Last December, the international subsidiary of India's Oil and Natural Gas Corporation (ONGC), OVL, and the China National Petroleum Corporation (CNPC), teamed up to purchase from Petro-Canada a 37.5 % stake in Syria's al-Furat oil and gas fields. The stake cost them some $ 573 mm, giving the Indians and Chinese a share in these mature deposits, which have proven reserves of 300 mm boe.
The field is operated by the al-Furat Petroleum Company, whose assets are operated by Shell. Al-Furat Petroleum was
jointly owned in turn by the Syrian Petroleum Company, Syria Shell Petroleum Development and Petro-Canada. Under the
December deal, the ONGC and CNPC bought Petro-Canada's 37.5 % interest in the Deir ez-Zour block, a 33.3 % interest
in the Ash-Sham block, and a 36.0 % interest in a field Gas Utilization Agreement.
This would give the Indian and Chinese partnership access to about 58,000 barrels of oil equivalent per day from Syria. Petro-Canada, it has been widely reported, was happy to sell their stake, as it represented less than 4 % of the company's total earnings and had been in rapid decline since a peak of 106,300 bpd three years ago.
Market watchers had also held this fall in output as a major contributor to a 12 % drop in Petro-Canada's share
prices last year. At the same time, the company was reportedly unhappy with the fiscal terms imposed by the Syrian
So, the deal was done. What happened then, however, seems a matter of some conjecture, but highlights some growing frictions within the oil and gas industry -- both globally and over Syria.
On January 28, it was reported that the US had made a diplomatic demarche to the Ministry of External Affairs in New
Delhi strongly opposing such investments in Syrian resources. According to documents, the US administration was
attempting to pressure India to drop the deal on account of outstanding UN resolutions calling for Syrian
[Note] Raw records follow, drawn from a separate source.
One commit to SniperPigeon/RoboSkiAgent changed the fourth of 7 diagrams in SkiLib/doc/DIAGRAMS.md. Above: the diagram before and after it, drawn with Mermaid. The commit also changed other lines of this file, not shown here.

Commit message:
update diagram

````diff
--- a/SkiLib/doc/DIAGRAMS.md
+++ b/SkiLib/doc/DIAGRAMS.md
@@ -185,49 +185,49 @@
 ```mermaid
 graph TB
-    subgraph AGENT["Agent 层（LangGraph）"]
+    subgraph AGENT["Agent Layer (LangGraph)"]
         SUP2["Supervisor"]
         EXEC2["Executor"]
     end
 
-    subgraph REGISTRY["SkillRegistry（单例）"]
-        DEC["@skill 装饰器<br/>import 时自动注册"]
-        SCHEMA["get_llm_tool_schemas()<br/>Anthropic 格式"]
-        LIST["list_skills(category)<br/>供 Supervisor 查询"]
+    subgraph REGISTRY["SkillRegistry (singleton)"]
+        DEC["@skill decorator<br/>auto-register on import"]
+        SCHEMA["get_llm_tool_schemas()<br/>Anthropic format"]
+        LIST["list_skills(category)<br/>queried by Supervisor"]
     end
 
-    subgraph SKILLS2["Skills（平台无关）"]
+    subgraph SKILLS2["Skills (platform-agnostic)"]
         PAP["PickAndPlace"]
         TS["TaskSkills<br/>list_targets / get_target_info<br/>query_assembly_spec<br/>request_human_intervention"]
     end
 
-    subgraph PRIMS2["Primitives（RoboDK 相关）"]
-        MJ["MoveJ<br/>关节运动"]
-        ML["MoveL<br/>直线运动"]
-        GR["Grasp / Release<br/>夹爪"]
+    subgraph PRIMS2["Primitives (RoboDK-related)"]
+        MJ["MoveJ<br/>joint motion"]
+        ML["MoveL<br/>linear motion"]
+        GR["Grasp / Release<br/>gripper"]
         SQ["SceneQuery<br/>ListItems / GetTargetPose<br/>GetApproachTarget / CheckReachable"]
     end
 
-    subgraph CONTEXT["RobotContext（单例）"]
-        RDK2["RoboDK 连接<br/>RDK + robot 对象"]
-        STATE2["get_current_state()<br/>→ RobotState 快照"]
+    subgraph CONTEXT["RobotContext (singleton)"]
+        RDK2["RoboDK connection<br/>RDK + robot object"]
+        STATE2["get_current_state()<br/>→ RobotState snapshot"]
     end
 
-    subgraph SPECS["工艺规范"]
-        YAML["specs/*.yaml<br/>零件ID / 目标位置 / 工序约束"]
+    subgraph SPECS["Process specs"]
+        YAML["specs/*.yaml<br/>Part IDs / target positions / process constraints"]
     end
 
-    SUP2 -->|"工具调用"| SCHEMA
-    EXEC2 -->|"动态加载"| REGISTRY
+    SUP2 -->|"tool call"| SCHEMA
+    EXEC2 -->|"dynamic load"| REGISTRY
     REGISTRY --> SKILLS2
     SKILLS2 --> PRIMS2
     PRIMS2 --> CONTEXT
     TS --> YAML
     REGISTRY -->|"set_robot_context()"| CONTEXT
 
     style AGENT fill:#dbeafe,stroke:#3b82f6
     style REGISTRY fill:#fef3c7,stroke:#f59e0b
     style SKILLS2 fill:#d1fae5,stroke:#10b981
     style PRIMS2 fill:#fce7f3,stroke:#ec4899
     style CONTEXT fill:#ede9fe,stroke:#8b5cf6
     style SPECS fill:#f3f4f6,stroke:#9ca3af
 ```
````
co-operation in the inquiry into the assassination of former Lebanese Prime Minister Rafik Hariri. Washington
considered the Indo-Chinese deal in contradiction with efforts to isolate Syria and further warned against foreign
direct investment (FDI) flows to the country, as these would only be exploited.
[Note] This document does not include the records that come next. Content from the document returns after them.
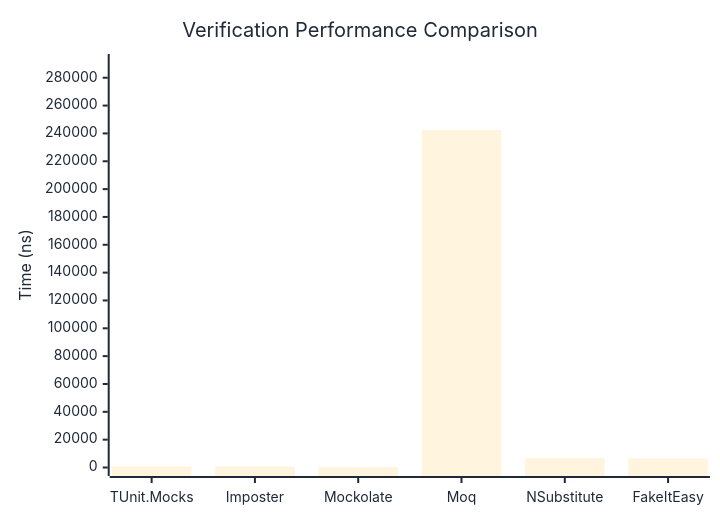
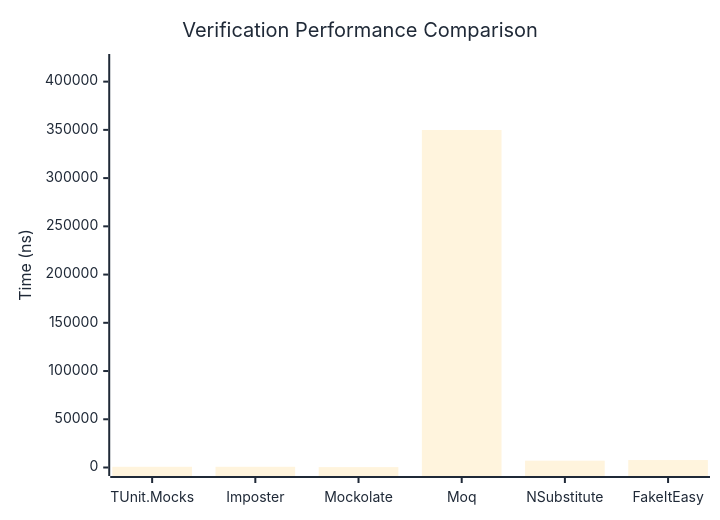
One commit to thomhurst/TUnit changed the first of 3 diagrams in docs/docs/benchmarks/mocks/Verification.md. Above: the diagram before and after it, drawn with Mermaid. The commit also changed other lines of this file and 14 other files, not shown here.

````diff
--- a/docs/docs/benchmarks/mocks/Verification.md
+++ b/docs/docs/benchmarks/mocks/Verification.md
@@ -30,27 +30,27 @@
 ```mermaid
 %%{init: {
   'theme':'base',
   'themeVariables': {
     'primaryColor': '#2563eb',
     'primaryTextColor': '#1f2937',
     'primaryBorderColor': '#1e40af',
     'lineColor': '#6b7280',
     'secondaryColor': '#7c3aed',
     'tertiaryColor': '#dc2626',
     'background': '#ffffff',
     'pie1': '#2563eb',
     'pie2': '#7c3aed',
     'pie3': '#dc2626',
     'pie4': '#f59e0b',
     'pie5': '#10b981',
     'pie6': '#06b6d4',
     'pie7': '#ec4899',
     'pie8': '#6366f1'
   }
 }}%%
 xychart-beta
   title "Verification Performance Comparison"
   x-axis ["TUnit.Mocks", "Imposter", "Mockolate", "Moq", "NSubstitute", "FakeItEasy"]
-  y-axis "Time (ns)" 0 --> 290941
-  bar [776.64, 695.26, 416.12, 242450.2, 6722.29, 6557.22]
+  y-axis "Time (ns)" 0 --> 419840
+  bar [748.85, 728.72, 418.1, 349866.5, 7085.63, 7712.31]
 ```
````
ONGC responded rapidly. The following day, the company issued a statement saying that the deal with Petro-Canada did not represent any new FDI, as the ONGC-CNPC partnership had merely bought existing equity from the Canadians.
The Canadian firm had already invested in Syria and we are taking over their stake, ONGC Chairman and Managing
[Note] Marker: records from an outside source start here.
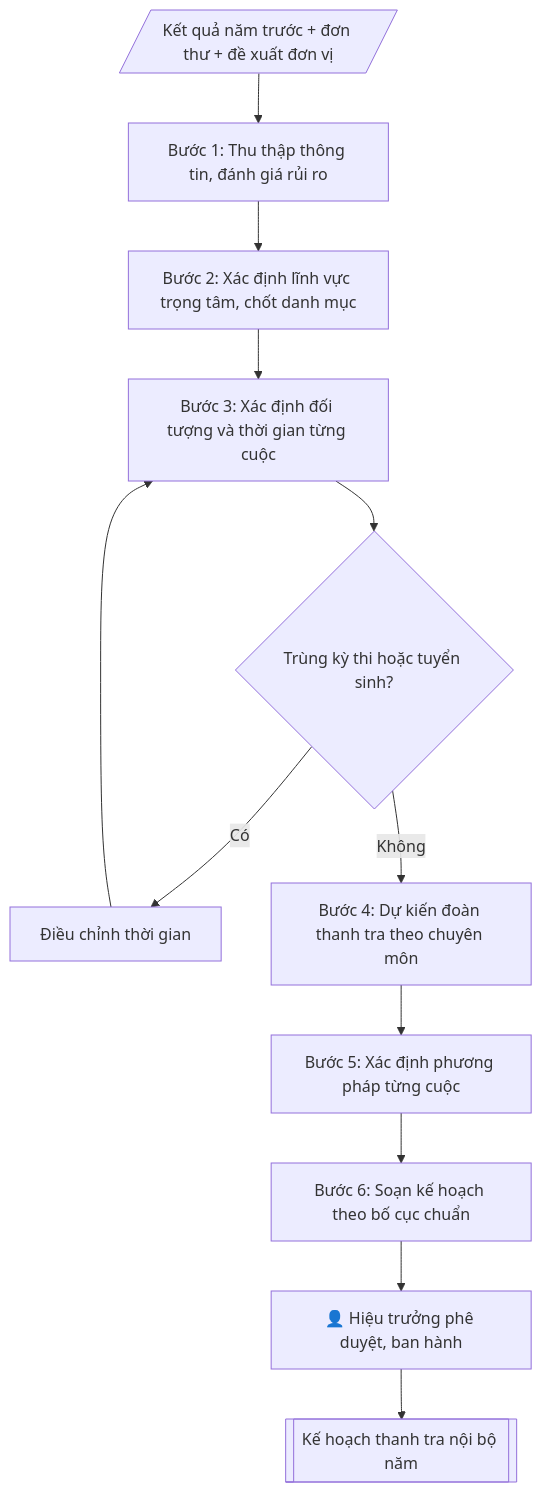
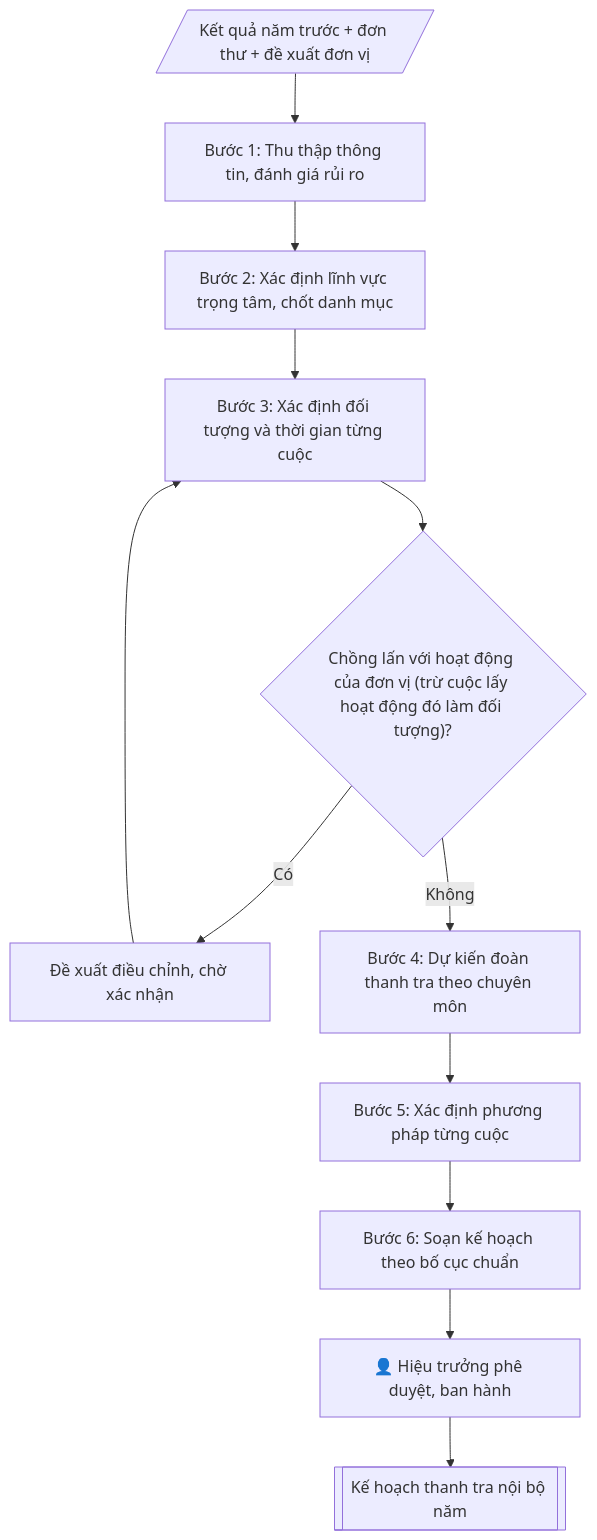
The diagram in skills/ke-hoach-thanh-tra-nam/SKILL.md (phamtruong91/dh-skills), drawn with Mermaid before and after one commit. The commit also changed other lines of this file and 536 other files, not shown here.

````diff
--- a/skills/ke-hoach-thanh-tra-nam/SKILL.md
+++ b/skills/ke-hoach-thanh-tra-nam/SKILL.md
@@ -97,14 +93,14 @@
 ```mermaid
 flowchart TD
     A[/"Kết quả năm trước + đơn thư + đề xuất đơn vị"/] --> B["Bước 1: Thu thập thông tin, đánh giá rủi ro"]
     B --> C["Bước 2: Xác định lĩnh vực trọng tâm, chốt danh mục"]
     C --> D["Bước 3: Xác định đối tượng và thời gian từng cuộc"]
-    D --> E{"Trùng kỳ thi hoặc tuyển sinh?"}
-    E -->|Có| F["Điều chỉnh thời gian"]
+    D --> E{"Chồng lấn với hoạt động của đơn vị (trừ cuộc lấy hoạt động đó làm đối tượng)?"}
+    E -->|Có| F["Đề xuất điều chỉnh, chờ xác nhận"]
     F --> D
     E -->|Không| G["Bước 4: Dự kiến đoàn thanh tra theo chuyên môn"]
     G --> H["Bước 5: Xác định phương pháp từng cuộc"]
     H --> I["Bước 6: Soạn kế hoạch theo bố cục chuẩn"]
     I --> HG["👤 Hiệu trưởng phê duyệt, ban hành"]
     HG --> J[["Kế hoạch thanh tra nội bộ năm"]]
 ```
````
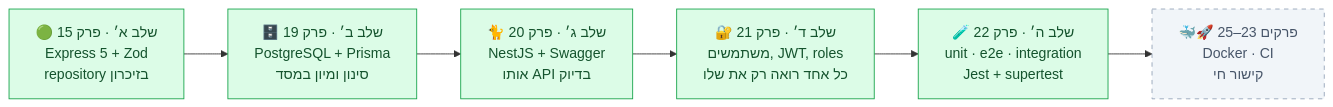
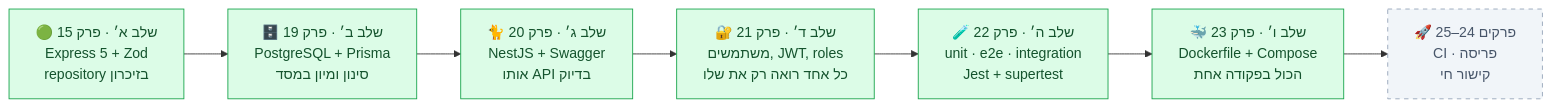
The second of 4 diagrams in README.md (yeudaba/backend-course-he), drawn with Mermaid before and after one commit. The commit also changed other lines of this file and 2 other files, not shown here.

First line of the commit message:
README ו־HANDOFF: פרק 23 הושלם, הצעד הבא — פרק 24

````diff
--- a/README.md
+++ b/README.md
@@ -225,10 +227,11 @@
 ```mermaid
 flowchart LR
   A["🟢 שלב א׳ · פרק 15<br/>Express 5 + Zod<br/>repository בזיכרון"]:::done --> B["🗄️ שלב ב׳ · פרק 19<br/>PostgreSQL + Prisma<br/>סינון ומיון במסד"]:::done
   B --> C["🐈 שלב ג׳ · פרק 20<br/>NestJS + Swagger<br/>אותו API בדיוק"]:::done
   C --> D["🔐 שלב ד׳ · פרק 21<br/>משתמשים, JWT, roles<br/>כל אחד רואה רק את שלו"]:::done
   D --> E["🧪 שלב ה׳ · פרק 22<br/>unit · e2e · integration<br/>Jest + supertest"]:::done
-  E --> F["🐳🚀 פרקים 23–25<br/>Docker · CI<br/>קישור חי"]:::planned
+  E --> F["🐳 שלב ו׳ · פרק 23<br/>Dockerfile + Compose<br/>הכול בפקודה אחת"]:::done
+  F --> G["🚀 פרקים 24–25<br/>CI · פריסה<br/>קישור חי"]:::planned
   classDef done fill:#dcfce7,stroke:#16a34a,color:#14532d
   classDef planned fill:#f1f5f9,stroke:#94a3b8,color:#475569,stroke-dasharray: 5 5
 ```
````
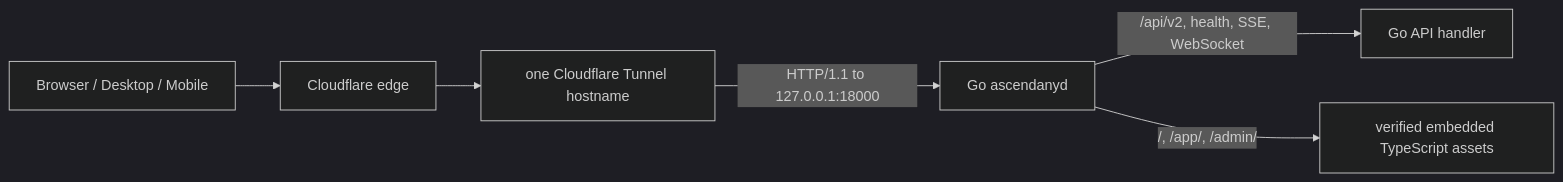
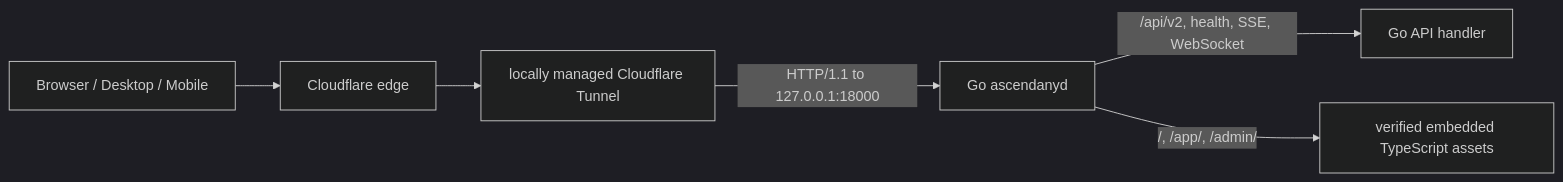
Before and after one commit to kkkzbh/AscendAny: the diagram in doc/v2-public-delivery.md, drawn with Mermaid (dark theme). The commit also changed other lines of this file and 286 other files, not shown here.

````diff
--- a/doc/v2-public-delivery.md
+++ b/doc/v2-public-delivery.md
@@ -7,8 +7,8 @@
 ```mermaid
 flowchart LR
   B["Browser / Desktop / Mobile"] --> C["Cloudflare edge"]
-  C --> T["one Cloudflare Tunnel hostname"]
+  C --> T["locally managed Cloudflare Tunnel"]
   T -->|"HTTP/1.1 to 127.0.0.1:18000"| G["Go ascendanyd"]
   G -->|"/api/v2, health, SSE, WebSocket"| A["Go API handler"]
   G -->|"/, /app/, /admin/"| S["verified embedded TypeScript assets"]
 ```
````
Director Subir Raha told before asking: “What were [the US] doing when Petro-Canada made that investment? They
have been telling us not to do business with Damascus, but have they stopped US companies from investing in
Whatever the case, the dispute was indicative of growing sensitivities in the global energy market. The al-Furat deal was the first time Indian and Chinese companies had made a joint attempt to acquire oil property overseas. The ONGC and CNPC -- both state companies -- are sharing the former Petro-Canada equity on a 50:50 basis.
This outburst of co-operation stands in marked contrast to previous competition too. In Central Asia, West Africa and
Latin America the two have fought pitched corporate battles, with particularly bruising encounters being that over
another Canadian firm, Petro-Kazakhstan, and over EnCana's Ecuadorian assets.
Perhaps this co-operation -- rather than a concern over Syria -- was more the source of Washington's objections, many analysts in Damascus concluded. At the same time, the question over why the Indians and Chinese might want to buy into a declining field remains, though Chinese experience with oil recovery technologies, boosting extraction in its own declining deposits, such as those at Dagang and Daqing, may be relevant here.
At the same time, both the Indian and Chinese state oil corporations are pursuing a strategy of purchasing oil equity
globally, preferring stakes in fields to purchasing oil off the global spot markets.
In the middle of all this, meanwhile, stands Syria. With declining reserves, foreign expertise and investment is more than welcome. Exploration for new deposits, such as that undertaken by Gulfsands, is vital if Syria is not to see itself saddled with a burgeoning oil and gas import bill in the years ahead -- as is foreign investment, of whatever nationality.